[AIM OF THE TASK]:
In the entries below, go to the line containing "vbi-chart-shelf-panel --> vbi-chart-dimension-shelf" and repeat it along with every later line, exactly.

[DATA SHOWN]:
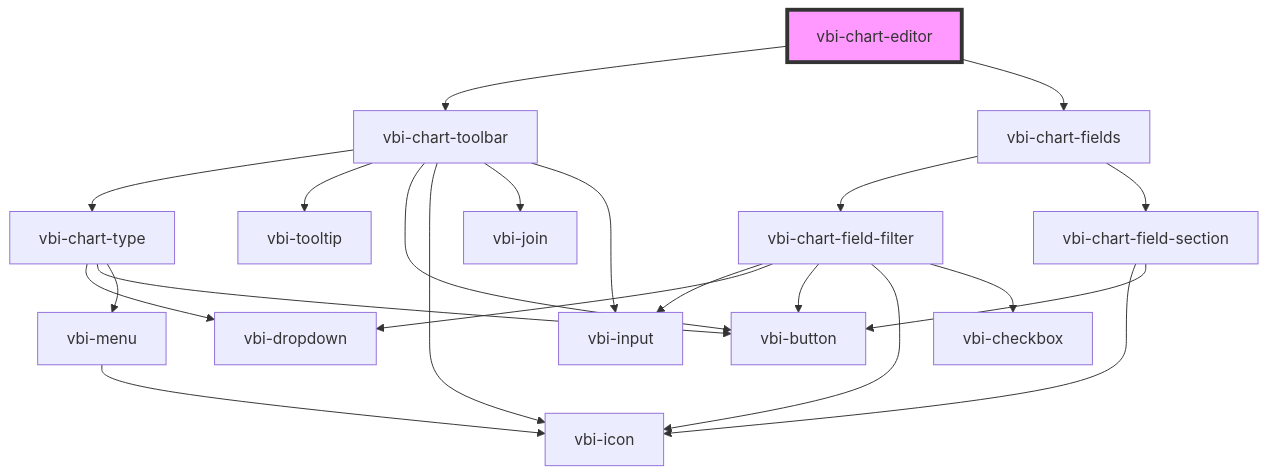
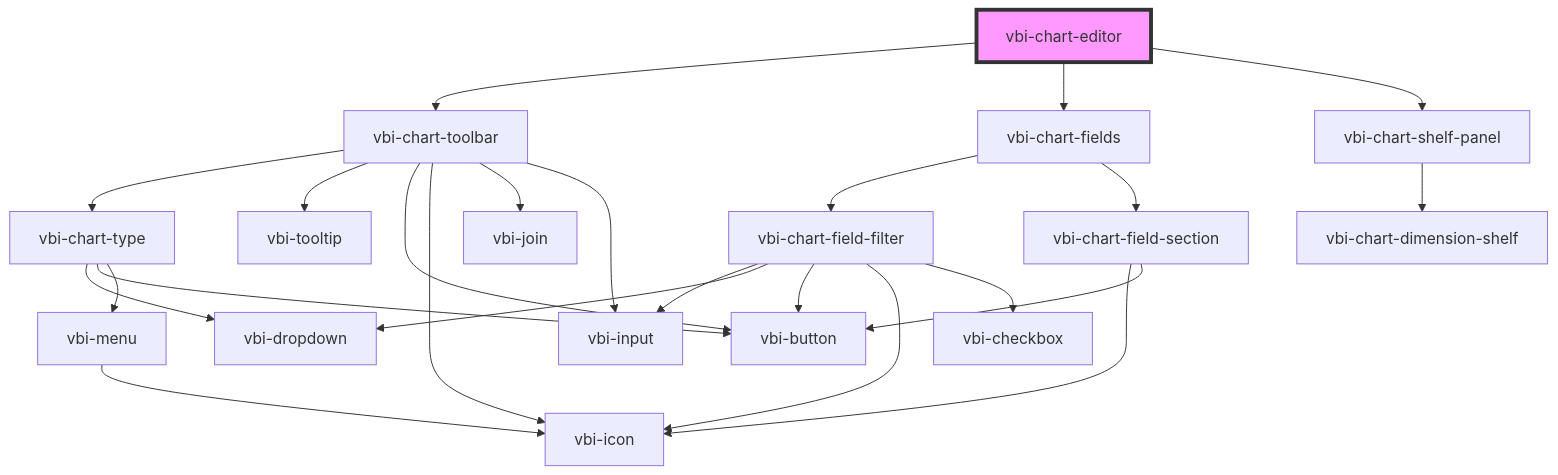
The diagram in packages/vbi-component/src/components/chart/vbi-chart-editor/readme.md (Ditto190/VBI-modme), drawn with Mermaid before and after one commit. The commit also changed other lines of this file and 11 other files, not shown here.

Commit message:
feat(chart-editor): implement shelf panel and dimension shelf

````diff
--- a/packages/vbi-component/src/components/chart/vbi-chart-editor/readme.md
+++ b/packages/vbi-component/src/components/chart/vbi-chart-editor/readme.md
@@ -16,25 +17,27 @@
 ```mermaid
 graph TD;
   vbi-chart-editor --> vbi-chart-toolbar
   vbi-chart-editor --> vbi-chart-fields
+  vbi-chart-editor --> vbi-chart-shelf-panel
   vbi-chart-toolbar --> vbi-chart-type
   vbi-chart-toolbar --> vbi-tooltip
   vbi-chart-toolbar --> vbi-button
   vbi-chart-toolbar --> vbi-icon
   vbi-chart-toolbar --> vbi-join
   vbi-chart-toolbar --> vbi-input
   vbi-chart-type --> vbi-dropdown
   vbi-chart-type --> vbi-button
   vbi-chart-type --> vbi-menu
   vbi-menu --> vbi-icon
   vbi-chart-fields --> vbi-chart-field-filter
   vbi-chart-fields --> vbi-chart-field-section
   vbi-chart-field-filter --> vbi-input
   vbi-chart-field-filter --> vbi-dropdown
   vbi-chart-field-filter --> vbi-button
   vbi-chart-field-filter --> vbi-icon
   vbi-chart-field-filter --> vbi-checkbox
   vbi-chart-field-section --> vbi-icon
   vbi-chart-field-section --> vbi-button
+  vbi-chart-shelf-panel --> vbi-chart-dimension-shelf
   style vbi-chart-editor fill:#f9f,stroke:#333,stroke-width:4px
 ```
````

[TASK RESPONSE]:
+  vbi-chart-shelf-panel --> vbi-chart-dimension-shelf
   style vbi-chart-editor fill:#f9f,stroke:#333,stroke-width:4px
 ```
````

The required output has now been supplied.